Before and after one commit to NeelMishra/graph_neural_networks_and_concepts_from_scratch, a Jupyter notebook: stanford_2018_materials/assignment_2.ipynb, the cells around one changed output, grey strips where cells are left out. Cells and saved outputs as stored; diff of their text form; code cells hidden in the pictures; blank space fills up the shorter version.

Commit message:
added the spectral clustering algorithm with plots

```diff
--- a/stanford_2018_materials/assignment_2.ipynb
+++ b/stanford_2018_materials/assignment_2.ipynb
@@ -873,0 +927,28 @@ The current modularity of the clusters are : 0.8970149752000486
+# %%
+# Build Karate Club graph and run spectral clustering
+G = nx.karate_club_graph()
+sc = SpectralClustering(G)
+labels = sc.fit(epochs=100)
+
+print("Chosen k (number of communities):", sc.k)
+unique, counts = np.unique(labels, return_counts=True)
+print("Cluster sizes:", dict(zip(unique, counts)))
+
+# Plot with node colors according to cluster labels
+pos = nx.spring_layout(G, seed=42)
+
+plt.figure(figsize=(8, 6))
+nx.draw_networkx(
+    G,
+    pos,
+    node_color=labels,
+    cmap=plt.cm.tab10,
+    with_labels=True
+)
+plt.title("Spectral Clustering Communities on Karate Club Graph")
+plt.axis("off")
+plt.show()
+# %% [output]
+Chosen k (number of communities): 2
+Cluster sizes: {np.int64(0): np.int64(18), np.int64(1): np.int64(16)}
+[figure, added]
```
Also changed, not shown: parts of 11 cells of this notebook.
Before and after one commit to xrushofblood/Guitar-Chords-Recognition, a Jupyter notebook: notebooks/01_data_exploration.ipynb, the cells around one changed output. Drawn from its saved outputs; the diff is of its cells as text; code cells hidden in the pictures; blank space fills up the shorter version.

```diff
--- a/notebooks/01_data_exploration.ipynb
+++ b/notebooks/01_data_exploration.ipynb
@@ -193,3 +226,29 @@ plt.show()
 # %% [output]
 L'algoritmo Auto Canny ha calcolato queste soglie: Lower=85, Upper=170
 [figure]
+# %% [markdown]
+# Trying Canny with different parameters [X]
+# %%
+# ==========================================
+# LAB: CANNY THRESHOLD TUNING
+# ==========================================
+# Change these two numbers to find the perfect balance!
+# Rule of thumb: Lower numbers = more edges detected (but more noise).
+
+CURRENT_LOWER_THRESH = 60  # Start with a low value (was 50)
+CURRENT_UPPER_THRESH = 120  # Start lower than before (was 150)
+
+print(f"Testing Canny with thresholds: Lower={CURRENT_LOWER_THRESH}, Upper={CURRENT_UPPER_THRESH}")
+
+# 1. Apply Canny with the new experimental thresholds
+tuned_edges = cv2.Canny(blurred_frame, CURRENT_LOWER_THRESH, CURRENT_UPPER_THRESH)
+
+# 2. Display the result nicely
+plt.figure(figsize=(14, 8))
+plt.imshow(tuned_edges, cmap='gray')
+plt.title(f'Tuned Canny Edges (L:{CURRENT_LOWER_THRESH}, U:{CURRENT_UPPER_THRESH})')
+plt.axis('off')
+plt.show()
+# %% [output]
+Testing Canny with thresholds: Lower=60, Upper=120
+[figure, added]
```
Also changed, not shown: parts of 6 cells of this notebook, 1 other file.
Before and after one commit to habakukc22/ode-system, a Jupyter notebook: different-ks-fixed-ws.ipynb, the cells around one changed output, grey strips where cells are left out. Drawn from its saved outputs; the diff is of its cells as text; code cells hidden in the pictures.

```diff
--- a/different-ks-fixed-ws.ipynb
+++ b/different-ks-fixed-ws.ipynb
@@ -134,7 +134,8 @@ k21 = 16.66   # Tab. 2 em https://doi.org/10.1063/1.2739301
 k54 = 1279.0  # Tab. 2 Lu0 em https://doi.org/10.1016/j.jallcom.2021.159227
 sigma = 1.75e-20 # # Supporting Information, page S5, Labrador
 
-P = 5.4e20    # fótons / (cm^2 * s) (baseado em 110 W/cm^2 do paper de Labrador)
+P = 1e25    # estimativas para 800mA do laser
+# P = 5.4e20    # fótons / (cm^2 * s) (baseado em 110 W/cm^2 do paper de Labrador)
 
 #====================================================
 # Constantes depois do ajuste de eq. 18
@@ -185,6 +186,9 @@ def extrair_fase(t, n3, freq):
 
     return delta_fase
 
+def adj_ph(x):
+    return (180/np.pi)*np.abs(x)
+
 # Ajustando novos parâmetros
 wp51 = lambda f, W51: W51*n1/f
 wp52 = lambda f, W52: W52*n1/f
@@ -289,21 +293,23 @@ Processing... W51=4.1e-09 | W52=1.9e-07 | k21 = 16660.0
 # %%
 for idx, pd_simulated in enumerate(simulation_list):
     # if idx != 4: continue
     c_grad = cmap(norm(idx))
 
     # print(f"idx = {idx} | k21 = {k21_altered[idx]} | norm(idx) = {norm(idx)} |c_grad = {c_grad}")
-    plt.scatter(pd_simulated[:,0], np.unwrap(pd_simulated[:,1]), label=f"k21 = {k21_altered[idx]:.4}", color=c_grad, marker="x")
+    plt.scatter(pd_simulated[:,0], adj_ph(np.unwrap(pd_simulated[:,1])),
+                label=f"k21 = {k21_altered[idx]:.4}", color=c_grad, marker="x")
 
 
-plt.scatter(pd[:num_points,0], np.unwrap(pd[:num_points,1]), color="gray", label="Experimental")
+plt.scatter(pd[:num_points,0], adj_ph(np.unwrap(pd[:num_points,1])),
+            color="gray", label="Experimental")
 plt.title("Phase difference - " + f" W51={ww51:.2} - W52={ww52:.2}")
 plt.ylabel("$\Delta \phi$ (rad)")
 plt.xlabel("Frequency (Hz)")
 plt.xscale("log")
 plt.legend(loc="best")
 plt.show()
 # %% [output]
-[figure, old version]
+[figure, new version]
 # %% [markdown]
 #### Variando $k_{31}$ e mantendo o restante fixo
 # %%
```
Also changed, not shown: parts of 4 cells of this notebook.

-=-=-=-=-

_Work instructions_: Each line above is to be restated exactly.

_Result_:
Before and after one commit to NeelMishra/graph_neural_networks_and_concepts_from_scratch, a Jupyter notebook: stanford_2018_materials/assignment_2.ipynb, the cells around one changed output, grey strips where cells are left out. Cells and saved outputs as stored; diff of their text form; code cells hidden in the pictures; blank space fills up the shorter version.

Commit message:
added the spectral clustering algorithm with plots

```diff
--- a/stanford_2018_materials/assignment_2.ipynb
+++ b/stanford_2018_materials/assignment_2.ipynb
@@ -873,0 +927,28 @@ The current modularity of the clusters are : 0.8970149752000486
+# %%
+# Build Karate Club graph and run spectral clustering
+G = nx.karate_club_graph()
+sc = SpectralClustering(G)
+labels = sc.fit(epochs=100)
+
+print("Chosen k (number of communities):", sc.k)
+unique, counts = np.unique(labels, return_counts=True)
+print("Cluster sizes:", dict(zip(unique, counts)))
+
+# Plot with node colors according to cluster labels
+pos = nx.spring_layout(G, seed=42)
+
+plt.figure(figsize=(8, 6))
+nx.draw_networkx(
+    G,
+    pos,
+    node_color=labels,
+    cmap=plt.cm.tab10,
+    with_labels=True
+)
+plt.title("Spectral Clustering Communities on Karate Club Graph")
+plt.axis("off")
+plt.show()
+# %% [output]
+Chosen k (number of communities): 2
+Cluster sizes: {np.int64(0): np.int64(18), np.int64(1): np.int64(16)}
+[figure, added]
```
Also changed, not shown: parts of 11 cells of this notebook.
Before and after one commit to xrushofblood/Guitar-Chords-Recognition, a Jupyter notebook: notebooks/01_data_exploration.ipynb, the cells around one changed output. Drawn from its saved outputs; the diff is of its cells as text; code cells hidden in the pictures; blank space fills up the shorter version.

```diff
--- a/notebooks/01_data_exploration.ipynb
+++ b/notebooks/01_data_exploration.ipynb
@@ -193,3 +226,29 @@ plt.show()
 # %% [output]
 L'algoritmo Auto Canny ha calcolato queste soglie: Lower=85, Upper=170
 [figure]
+# %% [markdown]
+# Trying Canny with different parameters [X]
+# %%
+# ==========================================
+# LAB: CANNY THRESHOLD TUNING
+# ==========================================
+# Change these two numbers to find the perfect balance!
+# Rule of thumb: Lower numbers = more edges detected (but more noise).
+
+CURRENT_LOWER_THRESH = 60  # Start with a low value (was 50)
+CURRENT_UPPER_THRESH = 120  # Start lower than before (was 150)
+
+print(f"Testing Canny with thresholds: Lower={CURRENT_LOWER_THRESH}, Upper={CURRENT_UPPER_THRESH}")
+
+# 1. Apply Canny with the new experimental thresholds
+tuned_edges = cv2.Canny(blurred_frame, CURRENT_LOWER_THRESH, CURRENT_UPPER_THRESH)
+
+# 2. Display the result nicely
+plt.figure(figsize=(14, 8))
+plt.imshow(tuned_edges, cmap='gray')
+plt.title(f'Tuned Canny Edges (L:{CURRENT_LOWER_THRESH}, U:{CURRENT_UPPER_THRESH})')
+plt.axis('off')
+plt.show()
+# %% [output]
+Testing Canny with thresholds: Lower=60, Upper=120
+[figure, added]
```
Also changed, not shown: parts of 6 cells of this notebook, 1 other file.
Before and after one commit to habakukc22/ode-system, a Jupyter notebook: different-ks-fixed-ws.ipynb, the cells around one changed output, grey strips where cells are left out. Drawn from its saved outputs; the diff is of its cells as text; code cells hidden in the pictures.

```diff
--- a/different-ks-fixed-ws.ipynb
+++ b/different-ks-fixed-ws.ipynb
@@ -134,7 +134,8 @@ k21 = 16.66   # Tab. 2 em https://doi.org/10.1063/1.2739301
 k54 = 1279.0  # Tab. 2 Lu0 em https://doi.org/10.1016/j.jallcom.2021.159227
 sigma = 1.75e-20 # # Supporting Information, page S5, Labrador
 
-P = 5.4e20    # fótons / (cm^2 * s) (baseado em 110 W/cm^2 do paper de Labrador)
+P = 1e25    # estimativas para 800mA do laser
+# P = 5.4e20    # fótons / (cm^2 * s) (baseado em 110 W/cm^2 do paper de Labrador)
 
 #====================================================
 # Constantes depois do ajuste de eq. 18
@@ -185,6 +186,9 @@ def extrair_fase(t, n3, freq):
 
     return delta_fase
 
+def adj_ph(x):
+    return (180/np.pi)*np.abs(x)
+
 # Ajustando novos parâmetros
 wp51 = lambda f, W51: W51*n1/f
 wp52 = lambda f, W52: W52*n1/f
@@ -289,21 +293,23 @@ Processing... W51=4.1e-09 | W52=1.9e-07 | k21 = 16660.0
 # %%
 for idx, pd_simulated in enumerate(simulation_list):
     # if idx != 4: continue
     c_grad = cmap(norm(idx))
 
     # print(f"idx = {idx} | k21 = {k21_altered[idx]} | norm(idx) = {norm(idx)} |c_grad = {c_grad}")
-    plt.scatter(pd_simulated[:,0], np.unwrap(pd_simulated[:,1]), label=f"k21 = {k21_altered[idx]:.4}", color=c_grad, marker="x")
+    plt.scatter(pd_simulated[:,0], adj_ph(np.unwrap(pd_simulated[:,1])),
+                label=f"k21 = {k21_altered[idx]:.4}", color=c_grad, marker="x")
 
 
-plt.scatter(pd[:num_points,0], np.unwrap(pd[:num_points,1]), color="gray", label="Experimental")
+plt.scatter(pd[:num_points,0], adj_ph(np.unwrap(pd[:num_points,1])),
+            color="gray", label="Experimental")
 plt.title("Phase difference - " + f" W51={ww51:.2} - W52={ww52:.2}")
 plt.ylabel("$\Delta \phi$ (rad)")
 plt.xlabel("Frequency (Hz)")
 plt.xscale("log")
 plt.legend(loc="best")
 plt.show()
 # %% [output]
-[figure, old version]
+[figure, new version]
 # %% [markdown]
 #### Variando $k_{31}$ e mantendo o restante fixo
 # %%
```
Also changed, not shown: parts of 4 cells of this notebook.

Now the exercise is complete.